Is your horse in a rush? (Part 2) 4 more tips to SLOW DOWN, tone down your horse’s tension and tune in to your aids.

Tension and relaxation – over and over, in teaching lessons and clinics, I’ve seen how these really matter in horse learning.

What is rushing? Any type of rushing, jigging or hurrying is an expression of the horse’s flight response. As a prey animal, your horse’s instinct is to flee from perceived danger.  We’ve all known a horse who, after catching his blanket on the stall door latch, begins to rush through doors. Horses hurry  through canter transitions, scurry across trail bridges, and back off trailers in a flurry!  As a young rider I was told it was “eagerness”.  Evidence teaches us it’s the equine endeavour to get the experience over with!

A scary experience is confirmed when running away behaviour results in escaping the object your horse fears.  By increasing the amount of distance between the horse and the scary object, he learns that fleeing the scene works!  He escaped the clutch of the stall door latch, left the trailer ramp behind and scooted across that bridge before it grabbed his legs!

Here are 4 more tips to SLOW DOWN:

3.            Notice each small acceleration and nip it in the bud.  Maintain the rhythm. “Self-carriage” describes a horse neither running away (accelerating) nor slowing down. He stays within an imaginary box of the rider’s relaxed aids, without having to be held there.  If the horse is hurrying, he will be showing some degree of flight response.  I help riders to  lengthen, not quicken the stride,  keeping the activity or tempo of the legs the same while gradually  stretching the stride.

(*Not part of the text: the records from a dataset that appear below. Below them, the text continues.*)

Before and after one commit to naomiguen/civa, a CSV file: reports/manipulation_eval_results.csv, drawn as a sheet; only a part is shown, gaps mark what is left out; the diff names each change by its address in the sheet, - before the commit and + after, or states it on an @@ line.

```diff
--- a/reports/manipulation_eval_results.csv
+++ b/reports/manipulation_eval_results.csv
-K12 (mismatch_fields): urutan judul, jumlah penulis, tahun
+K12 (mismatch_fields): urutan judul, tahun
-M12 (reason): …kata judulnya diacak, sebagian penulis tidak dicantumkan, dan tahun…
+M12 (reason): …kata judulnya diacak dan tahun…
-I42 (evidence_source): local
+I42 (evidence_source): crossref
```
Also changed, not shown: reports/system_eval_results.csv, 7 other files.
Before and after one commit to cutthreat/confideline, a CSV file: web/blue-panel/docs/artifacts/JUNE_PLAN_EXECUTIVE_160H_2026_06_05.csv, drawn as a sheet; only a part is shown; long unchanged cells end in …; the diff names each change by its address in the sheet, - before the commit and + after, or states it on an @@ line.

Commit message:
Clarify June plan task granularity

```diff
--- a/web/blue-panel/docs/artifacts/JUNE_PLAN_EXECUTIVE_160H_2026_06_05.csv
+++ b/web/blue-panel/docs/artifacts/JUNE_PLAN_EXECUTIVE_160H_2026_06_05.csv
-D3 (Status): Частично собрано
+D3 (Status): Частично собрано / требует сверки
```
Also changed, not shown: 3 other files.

4.            Don’t trap a horse with your aids. Conflicting aids create confusion. Confusion  breeds tension. Tension makes the horse inclined to escape the stressful situation. The more conflicted the horse becomes, the greater the urge to run or shy away. Opposing signals such as tightly restricting a horse’s head in an upward transition, over jumps or loping poles will make a horse feel claustrophobic. 

5.            Avoid abrupt cues. Gradually increase pressure, especially in a busy, unfamiliar environment, when the horse is on high alert. As humans, when our adrenaline is elevated we’re prone to overreact. As a judge, I wince when competitors surge into equitation patterns, or spill into transitions in rail classes. They don’t mean to be abrupt. They’re often nervous or just  caught up in the moment.

6.            Stronger bits are not the answer. When a horse is stressed, he tunes out stimuli. He just switches off. The key is to show the horse what you DO want. Apply the slowing aids, note any shortening in his step and reward by immediately relaxing the pressure.

And what about humans?  Does the pace of life have you suffering  from “hurry sickness”?  Well, slow down and visit previous post 🙂